Known as the American Grimaldi, George L. Fox (1825 -1877) introduced Grimaldi's style of violent slapstick and topical satire to the American stage. He transformed it into a distinctly American style of humor reflecting the events of his day. His whiteface character became an important part of popular American imagery, being used in advertisements and children's books long after his death. During what turned out to be his last performance, Mr. Fox wandered off the stage and into the seats, seemingly dazed and confused. One retelling mentions that he attacked members of the audience. Perhaps ... there he sang a torch song, sad for what he was losing. Heartbroken that he was losing himself. A cast member was able to detain him and he was taken out of the theatre.
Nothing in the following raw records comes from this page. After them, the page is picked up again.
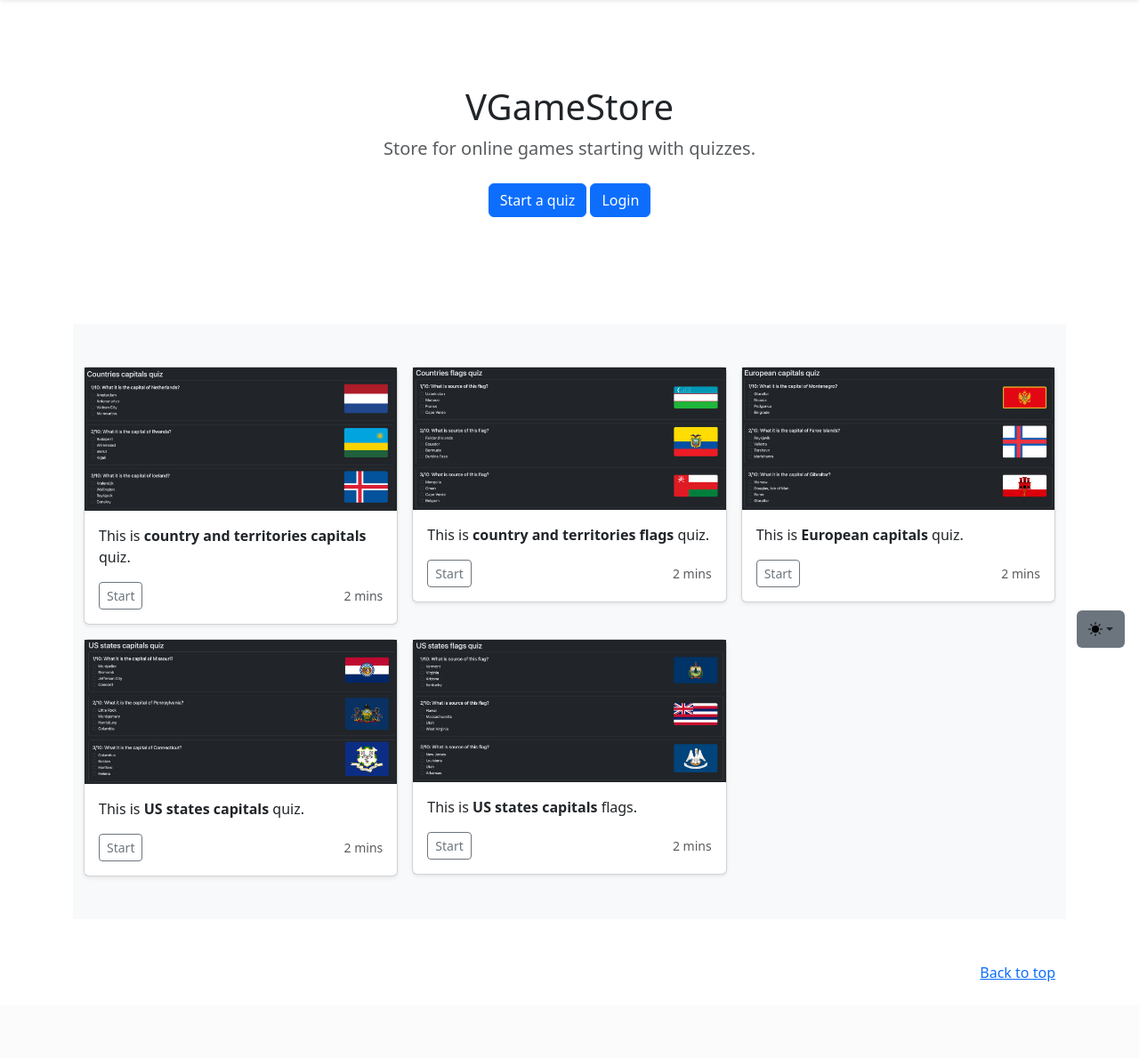
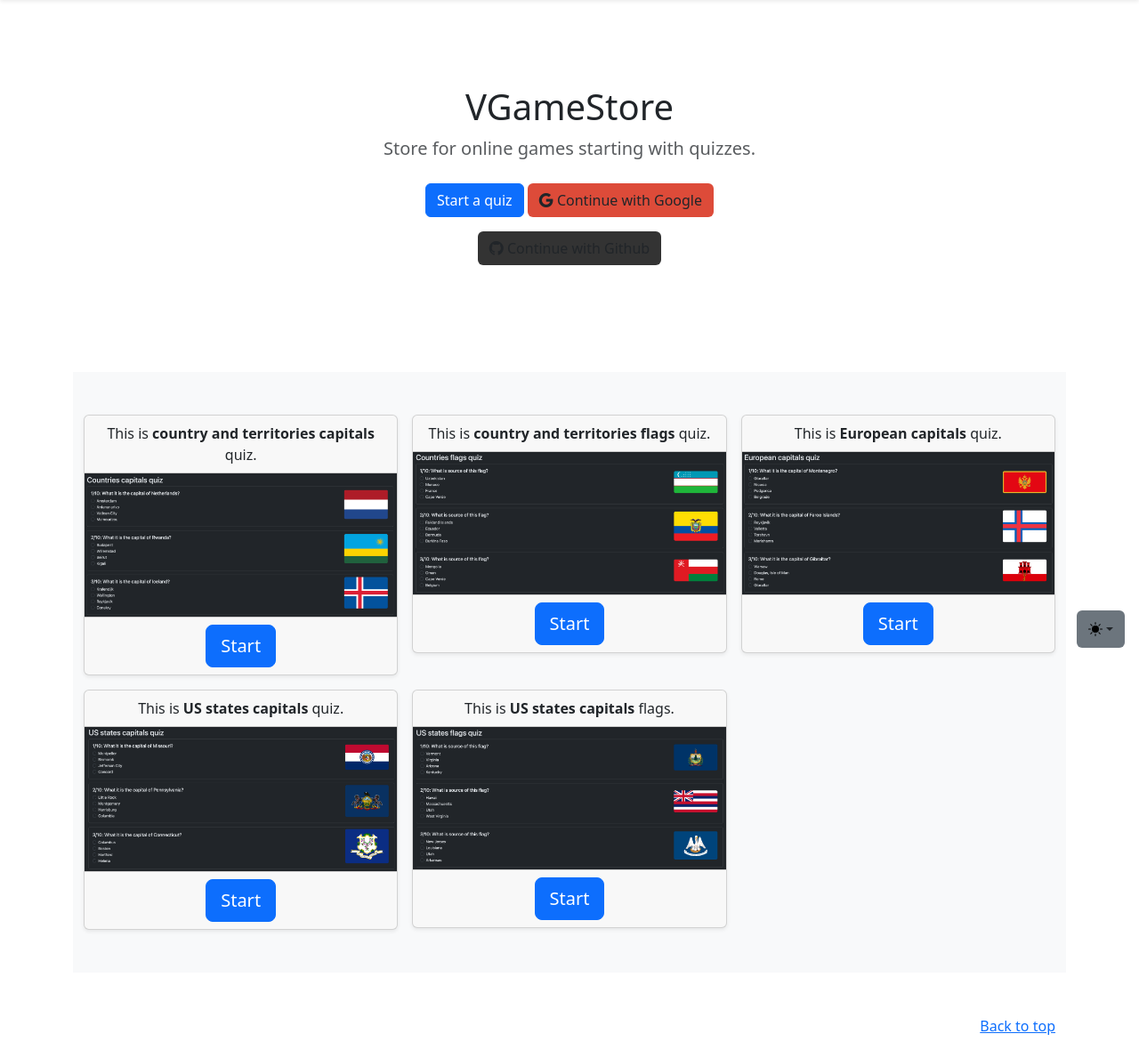
Before and after one commit to VelizarVESSELINOV/VessGames, a Flask app: page / in a window 1280 px wide. Shown: the part 56-1245 px from the top of the page at 89% size. Before the commit the page ends 1159 px from the top, so only its background shows below. Run offline with Flask 3, Linux system fonts and the light colour scheme; some libraries are stand-ins or nearby versions.

Commit message:
login github

```diff
--- a/app.py
+++ b/app.py
@@ -1,8 +1,11 @@
 from argparse import ArgumentParser
+from os import getenv
 from os.path import join
 from re import sub
 
-from colorlog import debug
+from authlib.integrations.flask_client import OAuth
+from colorlog import debug, info
+from dotenv import load_dotenv
 from flask import (
     Flask,
     redirect,
@@ -16,12 +19,55 @@ from flask import (
 from quiz_cmd import configure_logging
 from quiz_generator import quiz_apps, quiz_sample
 
+load_dotenv()
+
 APP = Flask(__name__)
-APP.secret_key = """km'@N:e[b+9;>:YY]C/H}$V5(vHR*Ar@JZfQW^]B@j@D:NC<G]O^2!$lyywX3wu"""
+# warning(f"SECRET_KEY: {getenv('SECRET_KEY')}")
+APP.secret_key = getenv("SECRET_KEY")
 APP.config["SESSION_TYPE"] = "memcached"
+
+
+# OAuth Configuration
+oauth = OAuth(APP)
+google = oauth.register(
+    name="google",
+    client_id=getenv("GOOGLE_CLIENT_ID"),
+    client_secret=getenv("GOOGLE_CLIENT_SECRET"),
+    access_token_url="https://accounts.google.com/o/oauth2/token",
+    access_token_params=None,
+    authorize_url="https://accounts.google.com/o/oauth2/auth",
+    authorize_params=None,
+    client_kwargs={"scope": "openid profile email"},
+    redirect_uri="http://127.0.0.1:5000/callback/google",
+)
+
+# GitHub OAuth Configuration
+github = oauth.register(
+    name="github",
+    client_id=getenv("GITHUB_CLIENT_ID"),
+    client_secret=getenv("GITHUB_CLIENT_SECRET"),
+    authorize_url="https://github.com/login/oauth/authorize",
+    authorize_params=None,
+    access_token_url="https://github.com/login/oauth/access_token",
+    access_token_params=None,
+    client_kwargs={"scope": "user:email"},
+    redirect_uri="http://127.0.0.1:5000/callback/github",
+)
 
 QUIZ_LIST = None
 BRAND_NAME = "VGameStore"
+
+
+@APP.route("/login/<provider>")
+def login(provider):
+    if provider == "google":
+        redirect_uri = url_for("callback", provider="google", _external=True)
+        return google.authorize_redirect(redirect_uri)
+    elif provider == "github":
+        redirect_uri = url_for("callback", provider="github", _external=True)
+        return github.authorize_redirect(redirect_uri)
+    else:
+        return "Provider not supported", 404
 
 
 @APP.route("/")
@@ -136,6 +182,30 @@ def favicon():
     )
 
 
+@APP.route("/callback/<provider>")
+def callback(provider):
+    if provider == "google":
+        token = google.authorize_access_token()
+        userinfo = google.get("https://www.googleapis.com/oauth2/v2/userinfo").json()
+
+        info(f"User info: {userinfo} from {provider}")
+    elif provider == "github":
+        token = github.authorize_access_token()
+        userinfo = github.get("https://api.github.com/user").json()
+        info(f"User info: {userinfo} from {provider}")
+    else:
+        return "Provider not supported", 404
+
+    session["email"] = userinfo["email"] if "email" in userinfo else userinfo["login"]
+    return redirect("/")
+
+
+@APP.route("/logout")
+def logout():
+    session.pop("email", None)
+    return redirect("/")
+
+
 if __name__ == "__main__":
     parser = ArgumentParser(description="Quiz game with verbose logging")
 
--- a/templates/index.html
+++ b/templates/index.html
@@ -9,7 +9,8 @@
                 <p class="lead text-body-secondary">Store for online games starting with quizzes.</p>
                 <p>
                     <a href="{{ url_for('quiz') }}" class="btn btn-primary my-2">Start a quiz</a>
-                    <a href="#" class="btn btn-primary my-2">Login</a>
+                    <a href="/login/google" class="btn my-2" style=background-color:#dd4b39;"><i class="bi bi-google"></i> Continue with Google</a>
+                    <a href="/login/github" class="btn my-2" style="background-color:#333333;"><i class="bi bi-github"></i> Continue with Github</a>
                 </p>
             </div>
         </div>
@@ -21,16 +22,13 @@
             <div class="row row-cols-1 row-cols-sm-2 row-cols-md-3 g-3">
                 {% for app in apps %}
                 <div class="col">
-                    <div class="card shadow-sm">
+                    <div class="card shadow-sm text-center">
+                        <div class="card-header">
+                            <p class="card-text">{{ app.description | safe }}</p>
+                        </div>
                         <img src="{{ url_for('static', filename=app.image) }}">
-                        <div class="card-body">
-                            <p class="card-text">{{ app.description | safe }}</p>
-                            <div class="d-flex justify-content-between align-items-center">
-                                <div class="btn-group">
-                                    <button type="button" class="btn btn-sm btn-outline-secondary" onclick="window.location.href='{{ url_for('quiz', option=app.code) }}'">Start</button>
-                                </div>
-                                <small class="text-body-secondary">2 mins</small>
-                            </div>
+                        <div class="card-footer">
+                            <button type="button" class="btn btn-lg btn-block btn-primary" onclick="window.location.href='{{ url_for('quiz', option=app.code) }}'">Start</button>
                         </div>
                     </div>
                 </div>
```
Also changed, not shown: requirements.txt (+10 -2 lines).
Sent to an insane asylum he remained there until his death some two years later succumbing to dementia. The cause of death was listed as lead poisoning from his clown make up.
These are graphite drawings. The paper size of each image is 18"x24"or24"x18" on Lanaquarelle 140lb, hot pressed white. There are a total of 12 images in the series.
For the price of any drawing please do not hesitate to contact the artist.
Click on the thumbnails for a larger image.